[Before and after images]

□ □ □ □ □ □ □

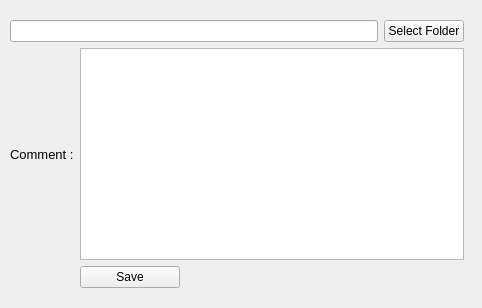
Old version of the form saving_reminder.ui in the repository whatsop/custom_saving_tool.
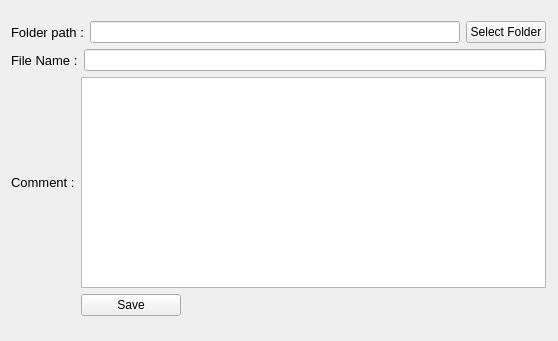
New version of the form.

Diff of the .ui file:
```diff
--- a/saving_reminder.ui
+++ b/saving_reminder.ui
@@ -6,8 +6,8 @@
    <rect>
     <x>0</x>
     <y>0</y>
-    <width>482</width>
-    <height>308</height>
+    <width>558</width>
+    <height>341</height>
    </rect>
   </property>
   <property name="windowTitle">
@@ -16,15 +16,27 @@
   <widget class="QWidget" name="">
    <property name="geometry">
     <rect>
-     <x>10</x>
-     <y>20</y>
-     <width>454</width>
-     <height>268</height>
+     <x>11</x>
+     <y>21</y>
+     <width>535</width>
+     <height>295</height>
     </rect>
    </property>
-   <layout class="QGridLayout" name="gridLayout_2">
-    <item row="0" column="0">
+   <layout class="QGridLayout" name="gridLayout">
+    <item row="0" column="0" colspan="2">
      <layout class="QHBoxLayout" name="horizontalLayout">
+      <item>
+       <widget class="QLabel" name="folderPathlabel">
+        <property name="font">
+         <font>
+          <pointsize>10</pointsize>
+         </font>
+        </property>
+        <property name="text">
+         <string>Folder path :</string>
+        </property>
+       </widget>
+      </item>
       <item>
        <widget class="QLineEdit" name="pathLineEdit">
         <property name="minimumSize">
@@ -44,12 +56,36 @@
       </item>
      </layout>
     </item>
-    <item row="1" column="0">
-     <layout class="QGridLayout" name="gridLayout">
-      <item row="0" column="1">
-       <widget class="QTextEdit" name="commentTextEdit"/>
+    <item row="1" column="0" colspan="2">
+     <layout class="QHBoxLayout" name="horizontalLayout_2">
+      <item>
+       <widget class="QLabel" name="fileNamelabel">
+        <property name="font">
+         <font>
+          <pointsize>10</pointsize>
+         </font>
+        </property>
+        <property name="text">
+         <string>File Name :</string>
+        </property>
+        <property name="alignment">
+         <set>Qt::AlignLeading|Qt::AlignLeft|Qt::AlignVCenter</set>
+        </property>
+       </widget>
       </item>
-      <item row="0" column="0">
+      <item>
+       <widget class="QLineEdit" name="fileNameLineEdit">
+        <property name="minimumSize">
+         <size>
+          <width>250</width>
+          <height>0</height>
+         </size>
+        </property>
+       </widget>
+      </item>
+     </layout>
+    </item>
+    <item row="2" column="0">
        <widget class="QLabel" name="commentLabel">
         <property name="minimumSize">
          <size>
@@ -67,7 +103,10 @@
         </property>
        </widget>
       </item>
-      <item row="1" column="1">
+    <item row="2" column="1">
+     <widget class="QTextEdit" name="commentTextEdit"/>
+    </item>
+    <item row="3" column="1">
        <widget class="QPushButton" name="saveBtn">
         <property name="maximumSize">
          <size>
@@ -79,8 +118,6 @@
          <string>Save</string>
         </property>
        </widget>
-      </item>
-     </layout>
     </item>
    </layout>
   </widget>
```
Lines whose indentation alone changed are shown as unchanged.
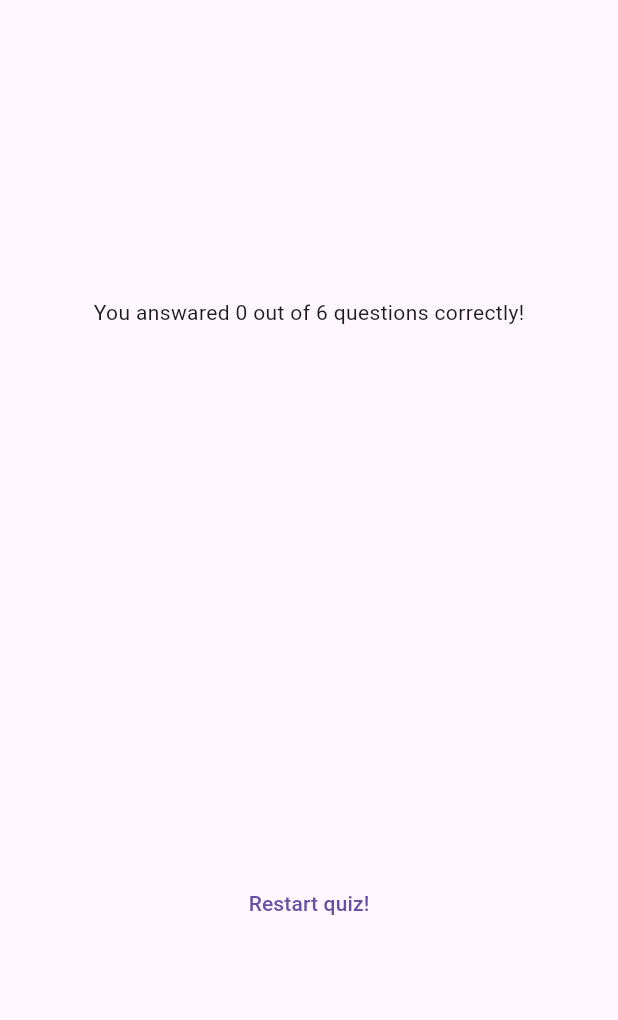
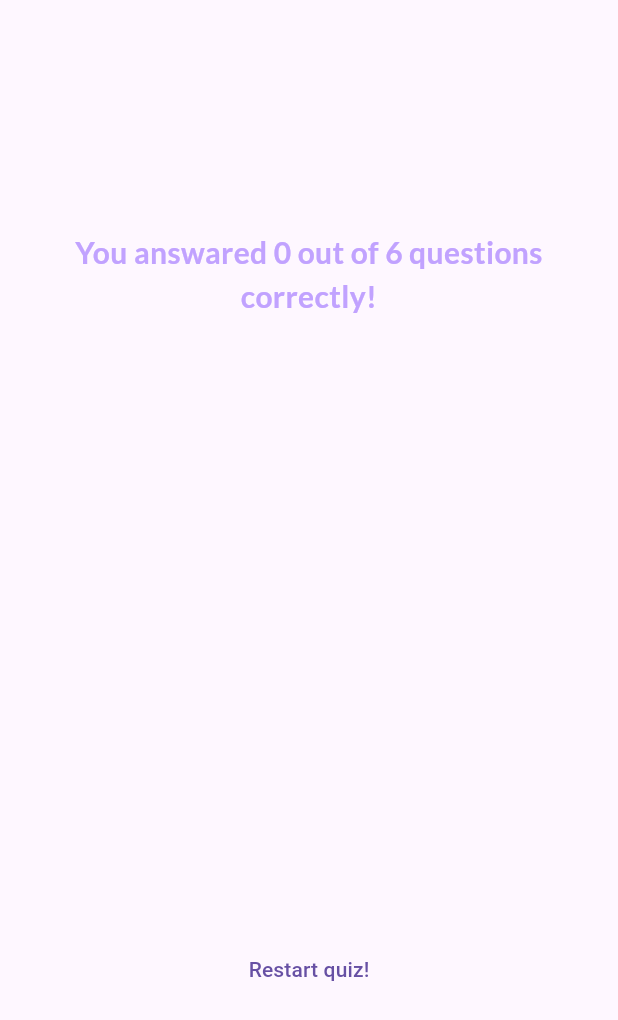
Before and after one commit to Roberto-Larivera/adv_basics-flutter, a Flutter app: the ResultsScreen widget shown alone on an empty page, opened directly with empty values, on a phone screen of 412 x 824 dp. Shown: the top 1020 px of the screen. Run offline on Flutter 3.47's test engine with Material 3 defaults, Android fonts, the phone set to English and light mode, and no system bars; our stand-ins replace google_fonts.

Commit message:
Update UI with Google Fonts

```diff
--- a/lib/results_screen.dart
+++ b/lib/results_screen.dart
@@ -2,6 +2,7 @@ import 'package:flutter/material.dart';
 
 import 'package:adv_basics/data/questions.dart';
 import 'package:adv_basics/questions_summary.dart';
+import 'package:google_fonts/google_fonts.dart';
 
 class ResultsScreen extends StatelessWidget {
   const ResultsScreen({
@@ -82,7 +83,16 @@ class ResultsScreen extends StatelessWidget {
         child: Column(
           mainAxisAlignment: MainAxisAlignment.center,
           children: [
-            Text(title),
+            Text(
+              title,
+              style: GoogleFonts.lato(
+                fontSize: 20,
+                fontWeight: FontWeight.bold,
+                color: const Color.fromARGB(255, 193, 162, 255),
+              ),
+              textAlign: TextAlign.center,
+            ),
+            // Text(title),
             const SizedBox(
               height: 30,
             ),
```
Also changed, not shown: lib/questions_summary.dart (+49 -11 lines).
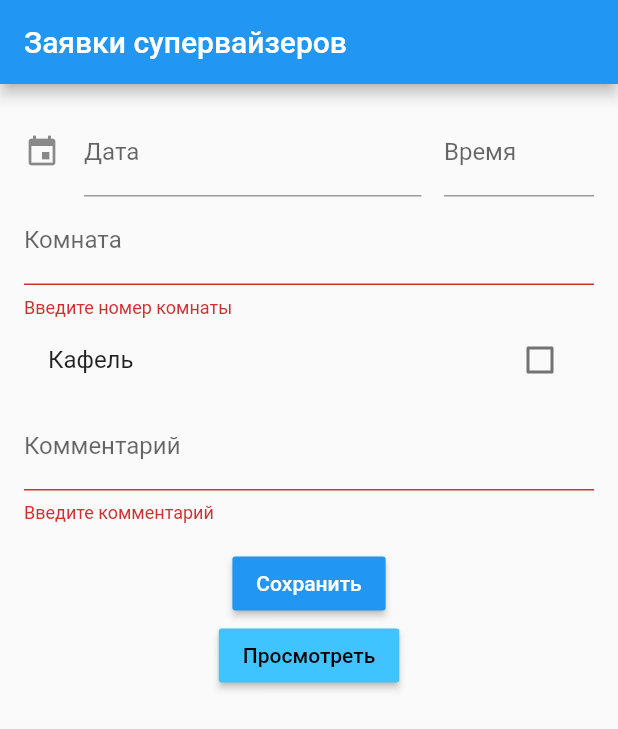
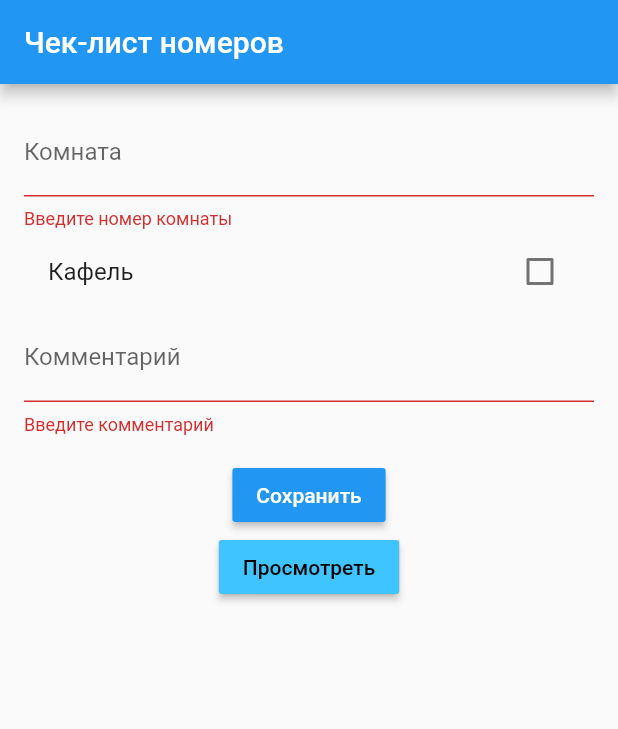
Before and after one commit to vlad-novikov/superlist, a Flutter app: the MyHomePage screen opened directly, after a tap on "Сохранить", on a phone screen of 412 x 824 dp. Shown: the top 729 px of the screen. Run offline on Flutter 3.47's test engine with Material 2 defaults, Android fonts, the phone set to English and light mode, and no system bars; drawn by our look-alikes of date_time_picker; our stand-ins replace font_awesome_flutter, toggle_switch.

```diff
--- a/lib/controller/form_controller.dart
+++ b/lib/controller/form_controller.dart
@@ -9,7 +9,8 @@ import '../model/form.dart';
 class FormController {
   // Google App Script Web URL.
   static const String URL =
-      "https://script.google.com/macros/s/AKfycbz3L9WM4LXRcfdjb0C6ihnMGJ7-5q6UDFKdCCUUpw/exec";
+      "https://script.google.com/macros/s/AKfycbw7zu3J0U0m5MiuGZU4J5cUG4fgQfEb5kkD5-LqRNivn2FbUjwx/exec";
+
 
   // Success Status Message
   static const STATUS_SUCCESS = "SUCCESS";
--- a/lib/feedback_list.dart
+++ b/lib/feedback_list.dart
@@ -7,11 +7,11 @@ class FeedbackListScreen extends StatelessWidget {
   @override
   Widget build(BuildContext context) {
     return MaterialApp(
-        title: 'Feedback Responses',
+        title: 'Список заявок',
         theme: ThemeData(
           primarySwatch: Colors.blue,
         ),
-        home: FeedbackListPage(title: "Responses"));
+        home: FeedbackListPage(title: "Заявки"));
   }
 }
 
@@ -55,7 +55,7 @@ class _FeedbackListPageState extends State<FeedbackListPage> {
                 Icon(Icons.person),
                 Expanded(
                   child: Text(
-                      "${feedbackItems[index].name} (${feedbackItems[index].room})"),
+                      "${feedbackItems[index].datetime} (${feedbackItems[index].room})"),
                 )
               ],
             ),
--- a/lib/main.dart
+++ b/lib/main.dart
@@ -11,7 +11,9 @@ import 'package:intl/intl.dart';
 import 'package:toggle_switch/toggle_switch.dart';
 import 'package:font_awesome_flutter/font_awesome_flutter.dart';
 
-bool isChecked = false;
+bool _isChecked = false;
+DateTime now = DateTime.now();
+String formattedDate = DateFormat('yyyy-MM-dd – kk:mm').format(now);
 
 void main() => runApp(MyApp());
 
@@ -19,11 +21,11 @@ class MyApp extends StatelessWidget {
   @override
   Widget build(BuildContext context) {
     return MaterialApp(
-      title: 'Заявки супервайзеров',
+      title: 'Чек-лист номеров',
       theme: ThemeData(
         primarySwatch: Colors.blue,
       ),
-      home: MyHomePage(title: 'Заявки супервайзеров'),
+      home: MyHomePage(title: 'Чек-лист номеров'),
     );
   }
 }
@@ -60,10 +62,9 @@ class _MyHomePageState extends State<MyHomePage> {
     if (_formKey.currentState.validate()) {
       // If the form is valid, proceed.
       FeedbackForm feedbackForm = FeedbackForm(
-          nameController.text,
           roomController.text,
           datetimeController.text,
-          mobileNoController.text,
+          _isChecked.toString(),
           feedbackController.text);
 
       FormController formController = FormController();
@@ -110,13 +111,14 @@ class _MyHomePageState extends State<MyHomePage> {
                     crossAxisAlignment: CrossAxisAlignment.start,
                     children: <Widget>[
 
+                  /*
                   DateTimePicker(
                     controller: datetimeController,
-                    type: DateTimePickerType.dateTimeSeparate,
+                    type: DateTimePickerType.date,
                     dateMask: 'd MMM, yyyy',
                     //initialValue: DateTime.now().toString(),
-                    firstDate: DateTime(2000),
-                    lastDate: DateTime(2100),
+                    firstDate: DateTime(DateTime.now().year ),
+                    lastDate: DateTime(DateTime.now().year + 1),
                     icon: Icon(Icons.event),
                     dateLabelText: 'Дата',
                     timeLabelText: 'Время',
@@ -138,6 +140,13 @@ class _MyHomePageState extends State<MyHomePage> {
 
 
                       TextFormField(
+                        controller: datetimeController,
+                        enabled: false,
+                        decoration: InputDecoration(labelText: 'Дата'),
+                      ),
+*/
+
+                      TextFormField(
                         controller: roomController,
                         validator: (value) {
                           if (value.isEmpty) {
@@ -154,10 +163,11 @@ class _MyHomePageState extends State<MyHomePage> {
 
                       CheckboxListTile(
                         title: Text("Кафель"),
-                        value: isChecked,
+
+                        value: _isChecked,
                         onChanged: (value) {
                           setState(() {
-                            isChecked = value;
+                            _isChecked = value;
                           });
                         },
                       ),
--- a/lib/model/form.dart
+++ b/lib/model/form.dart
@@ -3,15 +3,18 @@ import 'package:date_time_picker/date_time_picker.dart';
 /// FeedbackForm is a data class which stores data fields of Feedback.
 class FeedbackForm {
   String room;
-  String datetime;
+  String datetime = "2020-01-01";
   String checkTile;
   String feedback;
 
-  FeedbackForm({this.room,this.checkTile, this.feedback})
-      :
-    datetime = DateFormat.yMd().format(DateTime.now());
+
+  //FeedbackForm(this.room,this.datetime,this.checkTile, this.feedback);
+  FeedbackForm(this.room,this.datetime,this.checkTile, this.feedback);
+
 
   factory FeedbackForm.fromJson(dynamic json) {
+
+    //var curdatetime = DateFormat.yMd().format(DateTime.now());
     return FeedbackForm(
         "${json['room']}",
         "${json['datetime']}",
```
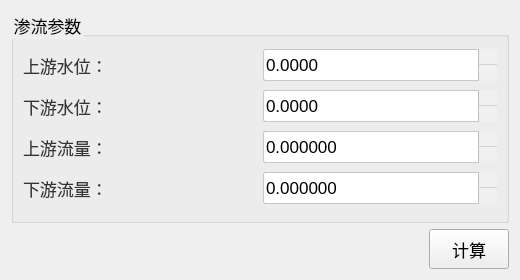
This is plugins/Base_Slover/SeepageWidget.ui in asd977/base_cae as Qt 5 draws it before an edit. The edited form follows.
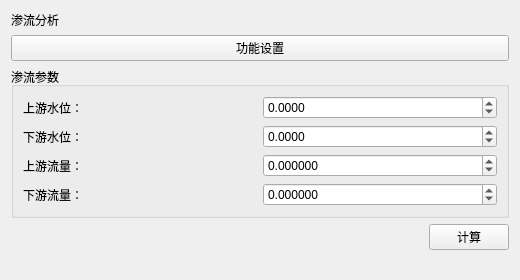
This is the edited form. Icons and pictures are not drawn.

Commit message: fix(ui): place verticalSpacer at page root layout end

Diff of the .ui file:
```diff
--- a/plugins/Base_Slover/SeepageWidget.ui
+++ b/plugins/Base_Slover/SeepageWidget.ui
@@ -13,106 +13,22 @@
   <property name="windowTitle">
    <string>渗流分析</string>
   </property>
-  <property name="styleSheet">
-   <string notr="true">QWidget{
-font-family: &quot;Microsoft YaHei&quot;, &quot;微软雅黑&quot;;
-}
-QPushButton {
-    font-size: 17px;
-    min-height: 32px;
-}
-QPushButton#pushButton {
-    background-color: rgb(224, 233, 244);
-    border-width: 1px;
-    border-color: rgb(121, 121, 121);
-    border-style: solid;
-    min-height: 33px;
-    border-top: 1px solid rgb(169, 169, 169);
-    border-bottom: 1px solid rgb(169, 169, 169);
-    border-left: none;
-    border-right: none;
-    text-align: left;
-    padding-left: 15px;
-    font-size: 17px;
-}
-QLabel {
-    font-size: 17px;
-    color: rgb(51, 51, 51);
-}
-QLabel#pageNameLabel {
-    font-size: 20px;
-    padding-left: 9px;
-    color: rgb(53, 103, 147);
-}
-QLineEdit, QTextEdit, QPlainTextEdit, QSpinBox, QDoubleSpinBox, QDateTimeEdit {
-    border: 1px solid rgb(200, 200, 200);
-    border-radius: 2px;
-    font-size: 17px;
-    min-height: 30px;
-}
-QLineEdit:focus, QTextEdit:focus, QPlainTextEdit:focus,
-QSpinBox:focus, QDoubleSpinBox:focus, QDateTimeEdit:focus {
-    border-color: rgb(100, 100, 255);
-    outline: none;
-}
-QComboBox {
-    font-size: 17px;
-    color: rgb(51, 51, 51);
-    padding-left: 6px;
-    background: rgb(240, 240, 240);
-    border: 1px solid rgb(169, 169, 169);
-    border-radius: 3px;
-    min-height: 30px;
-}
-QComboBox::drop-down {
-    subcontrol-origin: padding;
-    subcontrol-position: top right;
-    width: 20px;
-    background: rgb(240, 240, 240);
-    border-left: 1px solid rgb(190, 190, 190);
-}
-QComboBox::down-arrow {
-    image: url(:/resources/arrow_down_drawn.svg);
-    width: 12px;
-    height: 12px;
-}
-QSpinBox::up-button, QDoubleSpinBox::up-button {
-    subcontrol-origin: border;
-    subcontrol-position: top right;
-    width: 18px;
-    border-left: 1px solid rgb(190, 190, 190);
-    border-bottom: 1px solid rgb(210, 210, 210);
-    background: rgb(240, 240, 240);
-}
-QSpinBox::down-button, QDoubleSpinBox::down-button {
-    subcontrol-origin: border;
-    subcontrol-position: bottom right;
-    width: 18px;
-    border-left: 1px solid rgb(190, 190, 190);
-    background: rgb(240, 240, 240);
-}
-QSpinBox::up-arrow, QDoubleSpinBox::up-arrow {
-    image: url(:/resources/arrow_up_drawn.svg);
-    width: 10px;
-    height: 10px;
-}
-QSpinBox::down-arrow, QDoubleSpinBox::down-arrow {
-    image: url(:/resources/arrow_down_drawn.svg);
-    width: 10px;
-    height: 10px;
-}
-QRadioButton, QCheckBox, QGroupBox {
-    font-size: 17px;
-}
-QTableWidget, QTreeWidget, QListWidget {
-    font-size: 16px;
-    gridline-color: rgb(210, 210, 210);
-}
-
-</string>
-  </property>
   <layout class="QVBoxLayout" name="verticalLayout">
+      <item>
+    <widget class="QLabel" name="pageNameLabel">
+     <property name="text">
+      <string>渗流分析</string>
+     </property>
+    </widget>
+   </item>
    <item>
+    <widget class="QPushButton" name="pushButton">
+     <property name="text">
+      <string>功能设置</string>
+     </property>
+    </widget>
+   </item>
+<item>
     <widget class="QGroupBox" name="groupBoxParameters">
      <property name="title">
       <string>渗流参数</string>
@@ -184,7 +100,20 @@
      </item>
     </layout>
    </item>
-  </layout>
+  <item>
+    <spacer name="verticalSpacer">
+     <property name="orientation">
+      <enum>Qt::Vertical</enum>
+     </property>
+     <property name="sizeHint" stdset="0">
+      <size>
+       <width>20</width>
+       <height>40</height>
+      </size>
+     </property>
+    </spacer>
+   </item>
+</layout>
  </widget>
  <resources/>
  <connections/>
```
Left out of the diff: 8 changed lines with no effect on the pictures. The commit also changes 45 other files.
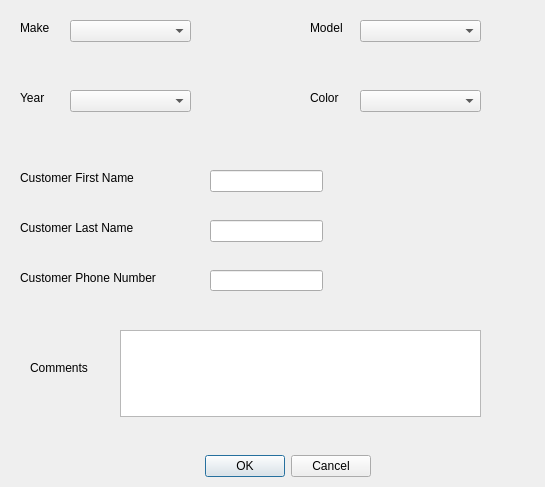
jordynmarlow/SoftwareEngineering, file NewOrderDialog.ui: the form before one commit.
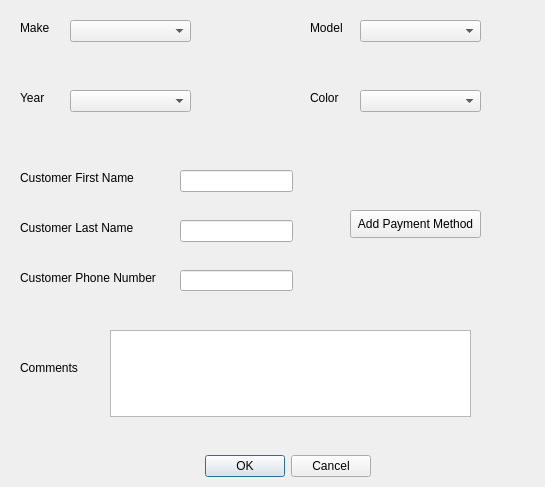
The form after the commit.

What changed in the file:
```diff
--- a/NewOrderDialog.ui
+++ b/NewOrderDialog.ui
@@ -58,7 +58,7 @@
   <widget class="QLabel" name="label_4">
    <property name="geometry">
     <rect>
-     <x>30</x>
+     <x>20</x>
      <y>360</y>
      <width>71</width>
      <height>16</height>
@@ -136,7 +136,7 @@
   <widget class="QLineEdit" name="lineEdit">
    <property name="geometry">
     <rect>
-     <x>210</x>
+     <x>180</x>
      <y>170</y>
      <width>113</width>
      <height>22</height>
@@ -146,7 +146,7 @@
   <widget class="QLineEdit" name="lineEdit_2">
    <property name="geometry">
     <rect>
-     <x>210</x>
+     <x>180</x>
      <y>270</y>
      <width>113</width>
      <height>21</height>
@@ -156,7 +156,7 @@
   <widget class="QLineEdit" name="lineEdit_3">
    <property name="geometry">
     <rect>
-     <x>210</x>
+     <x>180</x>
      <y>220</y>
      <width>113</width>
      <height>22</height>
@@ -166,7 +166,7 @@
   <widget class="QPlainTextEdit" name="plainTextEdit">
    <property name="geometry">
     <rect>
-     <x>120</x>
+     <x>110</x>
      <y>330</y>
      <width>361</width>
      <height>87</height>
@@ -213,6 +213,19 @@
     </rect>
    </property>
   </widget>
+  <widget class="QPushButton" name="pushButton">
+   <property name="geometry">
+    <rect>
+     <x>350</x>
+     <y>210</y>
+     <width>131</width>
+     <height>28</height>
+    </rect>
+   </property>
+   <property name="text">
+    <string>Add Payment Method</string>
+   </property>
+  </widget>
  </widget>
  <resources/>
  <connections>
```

□ □ □ □ □ □ □

GOAL OF THE EXERCISE:
Look through the data above. Find each line with the string "QLineEdit" and copy it.

TASK SOLUTION:
        <widget class="QLineEdit" name="pathLineEdit">
+       <widget class="QLineEdit" name="fileNameLineEdit">
-QLineEdit, QTextEdit, QPlainTextEdit, QSpinBox, QDoubleSpinBox, QDateTimeEdit {
-QLineEdit:focus, QTextEdit:focus, QPlainTextEdit:focus,
   <widget class="QLineEdit" name="lineEdit">
   <widget class="QLineEdit" name="lineEdit_2">
   <widget class="QLineEdit" name="lineEdit_3">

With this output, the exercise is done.